September 23, 2021
Five years ago, I went to the Philippine Orthopedic Center to get the lab results I needed for my knee surgery. When I informed my mother, she asked me to brace myself for what I was about to see.
I thought to myself: Could it really be that heartbreaking?
When I went there, my mother was right to warn me because the scenarios I witnessed were indeed heartbreaking.
I saw people with different bone injuries lining up and waiting to be checked by the doctor. People on wheelchairs, crutches, and hospital beds are what’s common around the place. If you see a person walking on two feet, it’s probably because they work there or they are relatives of a patient. The summer heat gave the hallway an unpleasant scent.
While I was looking for my doctor’s room, I couldn’t help but look at the people falling in line—some had fallen asleep, some had blank stares, some looked grumpy and worried, and many other faces were marked by suffering or a desperation to be healed.
That place which was full of people with broken bones reminded me of the brokenness of this world, or at least, the “world” nearest to me. Bones have the ability to self-heal, and I wish I could say the same about our own inner brokenness. While spiritual healing happens inside of us, our cure is found somewhere else.
We are all in a state of spiritual brokenness that no “human surgery” can heal. While recent methods and techniques in treating the human soul are very helpful, we know that we are broken beyond what our mind can fully comprehend.
This offends me to the core because it means that no amount of human effort can ever “heal” me completely. This includes all efforts, good and well-meaning efforts. Sometimes, or should I say most of the time, we tend to “operate” on ourselves whenever our brokenness arises. This “operation” is any attempt to “fix” ourselves. Every time a certain situation or concern brings out my character flaws—whether that’s incompetence, rudeness, arrogance, or so on—I realize that my behavior is just a reflection of my profound brokenness.
I can choose to change my behavior, but my brokenness will still be there, which makes me even more frustrated, for I cannot change my own heart.
This means that I need more than just human intervention. I need divine intervention.
Thankfully, my brokenness is not the end of the story. My broken state is temporary, a place from which I will eventually experience wholeness by grace through faith.
Wholeness can only be experienced by being totally dependent on God. Any attempt to step away from this truth is a step away from a full life that can only be found in God.
Moreover, the light of the moon will be as the light of the sun, and the light of the sun will be sevenfold, as the light of seven days, in the day when the Lord binds up the brokenness of his people, and heals the wounds inflicted by his blow.
This is the hope for the broken: Our brokenness is not eternal.
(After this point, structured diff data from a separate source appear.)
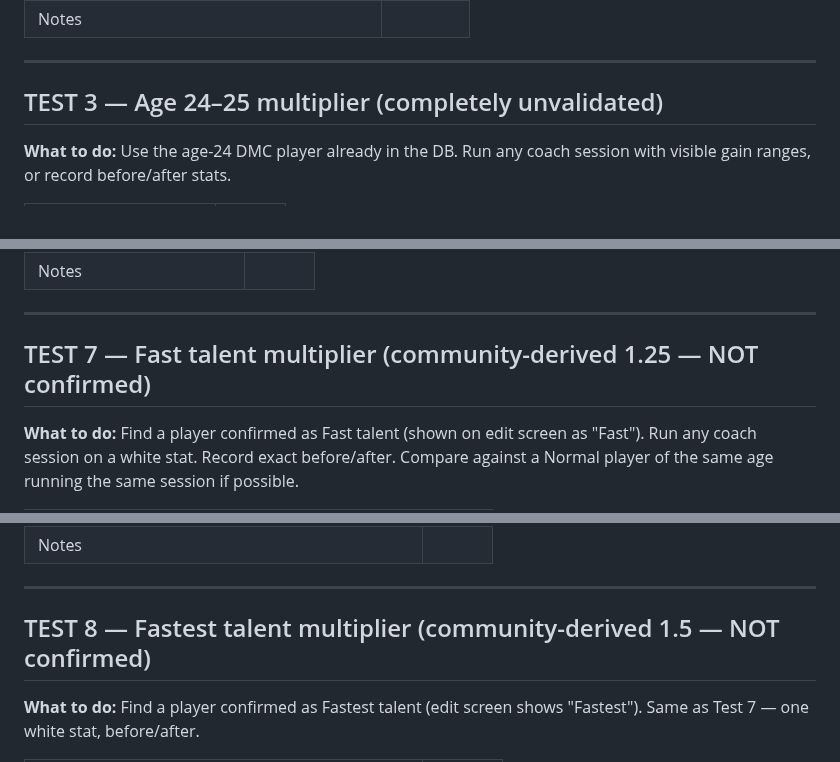
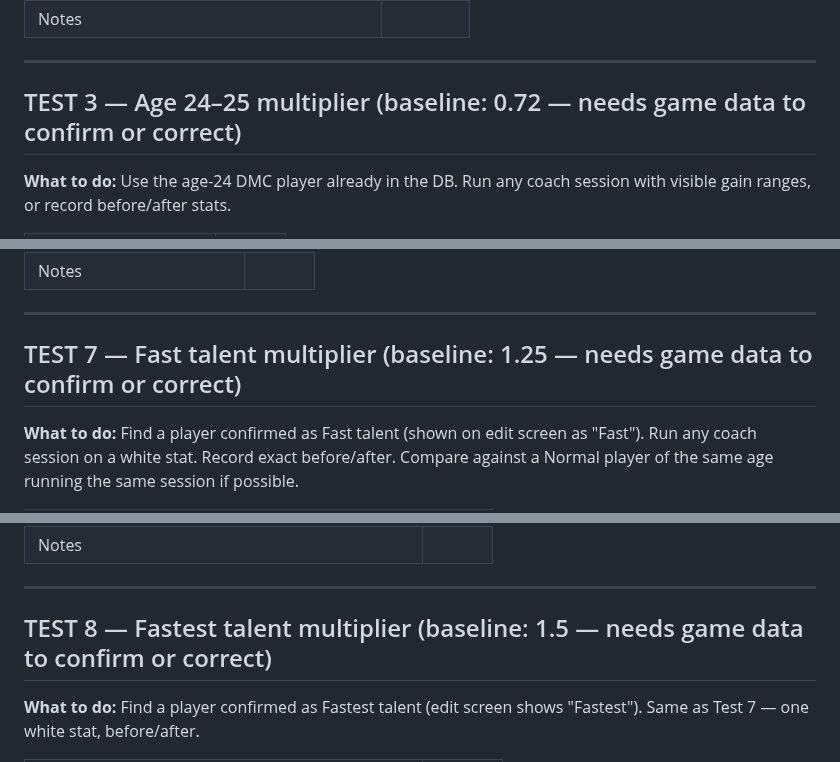
Before and after one commit to PayloadGuard-PLG/AIntegrity-Squad-Optimiser, a Markdown page: CALIBRATION_COLLECTION.md, 3 parts joined by grey strips. GitHub-like rendering.

```diff
--- a/CALIBRATION_COLLECTION.md
+++ b/CALIBRATION_COLLECTION.md
@@ -59,7 +62,7 @@ Screenshot player card before and after. Record all three stat values.
 
 ---
 
-## TEST 3 — Age 24–25 multiplier (completely unvalidated)
+## TEST 3 — Age 24–25 multiplier (baseline: 0.72 — needs game data to confirm or correct)
 
 **What to do:** Use the age-24 DMC player already in the DB.
 Run any coach session with visible gain ranges, or record before/after stats.
@@ -161,7 +164,7 @@ The question: does doubling the multiplier double the gain, or does it plateau?
 
 ---
 
-## TEST 7 — Fast talent multiplier (community-derived 1.25 — NOT confirmed)
+## TEST 7 — Fast talent multiplier (baseline: 1.25 — needs game data to confirm or correct)
 
 **What to do:** Find a player confirmed as Fast talent (shown on edit screen as "Fast").
 Run any coach session on a white stat. Record exact before/after.
@@ -184,7 +187,7 @@ Compare against a Normal player of the same age running the same session if poss
 
 ---
 
-## TEST 8 — Fastest talent multiplier (community-derived 1.5 — NOT confirmed)
+## TEST 8 — Fastest talent multiplier (baseline: 1.5 — needs game data to confirm or correct)
 
 **What to do:** Find a player confirmed as Fastest talent (edit screen shows "Fastest").
 Same as Test 7 — one white stat, before/after.
```
Also changed, not shown: other parts of CALIBRATION_COLLECTION.md (+8 -5 lines).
The day of binding will come.
Our healing has a perfect timing. Some people experience instant healing but for most people, like us, it will take more time.
Just because other people experienced healing quicker than us doesn’t mean that God has forgotten us. One of the many things I learned from my personal hurts is that God’s healing and timing are different for each of us. Since He made us personally, He wants to heal us personally.
God’s healing is thorough, and He knows the kind of healing and the perfect process to administer healing to each of us.
Sometimes, God allows people to experience healing here on earth. But ultimately, perfect healing is fully and eternally experienced in His presence—in the kingdom of the God of all healing and comfort.
God is not surprised with our brokenness. He knows it well.
Doctors may try their best to remain calm while checking their patients’ condition, but sometimes, they still get surprised when the diagnosis is too severe.
But God isn’t surprised by the severity of our brokenness. He isn’t surprised about how broken we are. He is not surprised about the moments we fail and fall. When He saw our brokenness, He didn’t say: How did you get there? What happened? How did you end up in that situation?
But also, He doesn’t snicker and say, “You deserve it!”
How is this supposed to comfort me?
The Person who knows everything about us—our failures, our tendencies, our depravity, our brokenness—is the same Person who gave His everything to win us back.
Honestly, I think my reaction to a person who caused me pain and hurt is to distance myself from that person. Our normal reaction to a person who hurt us is not love but hate.
Jesus isn’t like that.
Our comfort is found in the truth that God, who knows everything about us exhaustively, loves us perfectly.
As I left the Philippine Orthopedic Center, I knew in my heart that these people needed more than a doctor who could diagnose their condition or a surgeon who can operate on broken bones. They need a Savior. We all do.
We can have the latest technology to heal broken bones, but no technology can ever replace the power of the gospel to save and restore broken lives. May we always remember that we can only experience profound healing for our souls when we trust and depend on Christ.